This is the context in which we must judge the proposals to reform and modernise our party on March 1st.

Our Party has always has been part of a much wider set of relationships which we describe as the “Labour Movement”.  This idea of a wider ‘movement’ consisting of a network of associations, organisations and groups is well suited to the era in which we now live where the internet, for example, has meant that relationships are much more horizontal than they were in previous times.

Purely vertical or hierarchical organisations no longer fit the zeitgeist in the ‘Google era’. A wider and reformed Labour movement deeply rooted in the nations, regions, neighbourhoods, work places and communities which make up our country has the best chance to change our country for the better.

But this requires a proper democratic relationship between the leadership and the wider movement.  It also requires the movement to be a living, breathing organisation, organically linked into the whole community. Constitutional changes on their own cannot change the party but they can help. The changes proposed by Ed Miliband present us with a significant opportunity to renew the movement and to prepare ourselves for the challenges ahead.

The Labour movement is a complex but very strong structure which allows both organisations to affiliate, but equally to encourage individuals to join. Ed’s proposals build on this architecture in a number of ways.

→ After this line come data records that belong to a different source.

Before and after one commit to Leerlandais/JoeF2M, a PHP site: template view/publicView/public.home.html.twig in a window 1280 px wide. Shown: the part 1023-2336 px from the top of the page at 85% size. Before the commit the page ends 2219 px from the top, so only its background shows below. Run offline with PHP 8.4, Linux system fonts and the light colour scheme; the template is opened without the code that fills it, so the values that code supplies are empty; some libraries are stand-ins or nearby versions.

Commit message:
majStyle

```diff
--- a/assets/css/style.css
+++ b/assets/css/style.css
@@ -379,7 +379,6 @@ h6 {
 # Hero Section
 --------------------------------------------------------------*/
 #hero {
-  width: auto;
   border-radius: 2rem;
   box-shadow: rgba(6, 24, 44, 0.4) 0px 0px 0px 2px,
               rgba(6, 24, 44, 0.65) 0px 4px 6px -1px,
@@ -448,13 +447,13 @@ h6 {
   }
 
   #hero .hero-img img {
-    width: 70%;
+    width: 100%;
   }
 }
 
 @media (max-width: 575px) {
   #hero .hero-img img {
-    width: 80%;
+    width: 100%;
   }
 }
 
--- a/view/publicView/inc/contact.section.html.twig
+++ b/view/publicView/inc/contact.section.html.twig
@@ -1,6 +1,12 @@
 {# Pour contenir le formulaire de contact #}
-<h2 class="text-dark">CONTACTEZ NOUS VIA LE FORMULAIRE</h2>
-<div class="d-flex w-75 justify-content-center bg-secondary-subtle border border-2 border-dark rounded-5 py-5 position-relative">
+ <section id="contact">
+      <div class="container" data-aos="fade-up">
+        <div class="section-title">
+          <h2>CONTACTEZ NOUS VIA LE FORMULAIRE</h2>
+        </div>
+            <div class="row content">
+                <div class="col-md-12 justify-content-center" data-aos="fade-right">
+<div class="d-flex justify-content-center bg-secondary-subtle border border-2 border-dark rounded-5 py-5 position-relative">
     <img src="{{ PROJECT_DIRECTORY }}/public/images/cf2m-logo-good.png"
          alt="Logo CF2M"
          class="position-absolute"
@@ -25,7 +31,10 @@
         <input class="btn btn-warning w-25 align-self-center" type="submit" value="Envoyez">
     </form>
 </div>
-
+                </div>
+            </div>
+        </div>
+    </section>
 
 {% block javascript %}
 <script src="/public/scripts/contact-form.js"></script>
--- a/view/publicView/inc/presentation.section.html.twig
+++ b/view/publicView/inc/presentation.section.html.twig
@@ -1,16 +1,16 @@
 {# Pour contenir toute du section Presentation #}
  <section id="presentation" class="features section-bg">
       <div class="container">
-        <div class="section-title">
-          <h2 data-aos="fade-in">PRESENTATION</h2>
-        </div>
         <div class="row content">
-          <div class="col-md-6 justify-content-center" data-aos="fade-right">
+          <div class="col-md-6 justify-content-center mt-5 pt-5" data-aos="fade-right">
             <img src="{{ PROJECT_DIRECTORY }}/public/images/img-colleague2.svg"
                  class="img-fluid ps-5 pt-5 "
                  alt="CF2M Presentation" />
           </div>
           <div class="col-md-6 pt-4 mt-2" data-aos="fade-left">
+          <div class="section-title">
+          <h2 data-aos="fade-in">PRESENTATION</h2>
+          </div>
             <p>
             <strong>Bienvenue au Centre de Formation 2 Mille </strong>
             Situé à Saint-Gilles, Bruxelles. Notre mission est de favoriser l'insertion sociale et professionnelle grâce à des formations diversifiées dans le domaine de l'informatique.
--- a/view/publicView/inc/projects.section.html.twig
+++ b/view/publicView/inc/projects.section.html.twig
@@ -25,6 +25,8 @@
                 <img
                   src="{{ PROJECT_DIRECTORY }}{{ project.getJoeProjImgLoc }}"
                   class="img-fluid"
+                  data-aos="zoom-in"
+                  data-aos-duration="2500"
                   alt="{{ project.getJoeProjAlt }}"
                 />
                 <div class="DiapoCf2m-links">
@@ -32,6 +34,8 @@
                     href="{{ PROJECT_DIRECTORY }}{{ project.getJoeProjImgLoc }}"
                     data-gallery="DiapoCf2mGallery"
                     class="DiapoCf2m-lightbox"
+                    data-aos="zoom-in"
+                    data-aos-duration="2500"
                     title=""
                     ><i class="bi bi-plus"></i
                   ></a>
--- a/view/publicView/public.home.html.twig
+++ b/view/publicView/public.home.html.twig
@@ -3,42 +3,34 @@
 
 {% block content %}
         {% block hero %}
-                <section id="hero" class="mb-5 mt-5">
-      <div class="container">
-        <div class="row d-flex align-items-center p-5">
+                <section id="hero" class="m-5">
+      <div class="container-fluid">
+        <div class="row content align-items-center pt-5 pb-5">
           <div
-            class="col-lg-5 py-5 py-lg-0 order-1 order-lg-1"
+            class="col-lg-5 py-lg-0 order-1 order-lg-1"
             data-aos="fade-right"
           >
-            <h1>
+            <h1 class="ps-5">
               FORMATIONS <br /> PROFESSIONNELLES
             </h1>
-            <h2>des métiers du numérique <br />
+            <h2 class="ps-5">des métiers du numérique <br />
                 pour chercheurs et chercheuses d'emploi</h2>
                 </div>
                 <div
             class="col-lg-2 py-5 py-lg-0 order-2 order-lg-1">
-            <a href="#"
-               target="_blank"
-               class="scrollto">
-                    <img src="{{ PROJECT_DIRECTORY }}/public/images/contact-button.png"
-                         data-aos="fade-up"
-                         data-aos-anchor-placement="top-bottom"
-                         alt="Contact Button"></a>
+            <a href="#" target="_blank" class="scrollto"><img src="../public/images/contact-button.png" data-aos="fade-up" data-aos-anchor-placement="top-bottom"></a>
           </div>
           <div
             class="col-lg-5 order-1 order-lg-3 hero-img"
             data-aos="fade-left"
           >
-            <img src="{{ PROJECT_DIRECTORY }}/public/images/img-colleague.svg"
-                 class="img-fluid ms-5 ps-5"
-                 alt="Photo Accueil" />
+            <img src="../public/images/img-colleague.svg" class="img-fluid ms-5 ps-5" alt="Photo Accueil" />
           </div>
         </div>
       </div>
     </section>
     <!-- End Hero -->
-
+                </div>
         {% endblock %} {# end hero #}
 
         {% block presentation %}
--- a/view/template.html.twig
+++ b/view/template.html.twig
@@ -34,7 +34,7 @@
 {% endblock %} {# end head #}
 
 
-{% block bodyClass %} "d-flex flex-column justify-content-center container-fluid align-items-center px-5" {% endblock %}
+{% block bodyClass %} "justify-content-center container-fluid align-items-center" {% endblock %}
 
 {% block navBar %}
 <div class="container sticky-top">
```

At the heart of the Labour Movement is the relationship between the trades unions and the party. This relationship helps us to remain rooted in the communities which we represent. Trades Unionists’ voices express their views through their affiliation to the party and the principle will continue, although individual trades unionists will need to express a positive decision to continue with this.

Some Trades Unionists always went further and became individual members of the Labour Party. Historically, they have played a very significant role. But there are many more who have not joined. Ed Miliband has expressed the view that he wants to open up the relationship even further in order to facilitate the possibility that thousands more can join.

This is wholly welcome. It will be so much easier to build and then sustain in office a government which works for working people if we ensure that we have a mass party of working people. After all, there are currently almost three million trades unionists who belong to affiliate trades unions but they do not play an active role within the party. We will be far stronger if in every branch, constituency, district and regional party there are thousands of ordinary folk playing such a role.

It would be a transformative process for a Party which in turn aspires to transform the country.

Ed’s proposals allow us to consider how we can recalibrate our internal democracy in order to secure a relationship between the leadership and the grassroots Labour movement which is democratic and respectful of each other’s roles.

To caricature an extreme position, it would not be right for the Leadership to totally trapped within the Westminster bubble. This is particularly the case when there is so much cynicism about the politics and the ‘broken’ Westminster model.

It is time now therefore to move to a position whereby the Leader and deputy Leader of the party are elected by the wider membership.  The current proposals suggest that we should have One Member One Vote.

This means that for the purpose of electing the Leader there will no longer be special sections into which different types of member are corralled. It will produce a better, more democratic relationship between the elected leader and the wider Labour movement.

This change has two caveats.

In the first place, it will obviously tremendously strengthen any leader so elected if he or she is elected by a party which consists of hundreds of thousands electors. It is essential therefore that we ensure significant numbers of trades unionists make the positive choice to engage in our party.

Secondly, MP’s will lose the privileged role they currently have in voting within their own section, thereby allowing the election of the leader to break out of the Westminster village. But it is not unreasonable to suggest that any party Leader should be able to demonstrate that they have the confidence of a significant number of colleagues. This can be ensured by reserving the right to nominate the Leader to Labour Members of Parliament with a minimum threshold to demonstrate that they can command the confidence of the party in Parliament.

The tasks in front of the party are enormous. Nothing less than the reconstruction of our economic and social structures to meet the challenges of the economic, environmental and other crises in an increasingly global world.

Some will say that in this context, the drive to transform the Labour Party’s structures is a meaningless side show. Others will try to pick away at one minute detail or other of the proposals.

Both reactions are incorrect. Reconstructing the party is a central part of ensuring that our movement is ready for office and prepared to face up to the difficult challenges ahead.

Given the failure of the other parties, only Labour in office can get us out of the crisis our country faces. A mass, democratic party deeply rooted in our communities can not only secure our election into government but equally sustain and renew our ministers as they confront the challenges which they will face and help us to avoid the risks of lapsing into passivity or into technocratic decision making which has too often been the fate of centre left governments elsewhere.

This article was originally published on Labour List.

Reactions

Please check your e-mail for a link to activate your account.

The Labour Party will place cookies on your computer to help us make this website better.

Please read this to review the updates about which cookies we use and what information we collect on our site.

To find out more about these cookies, see our privacy notice. Use of this site confirms your acceptance of these cookies.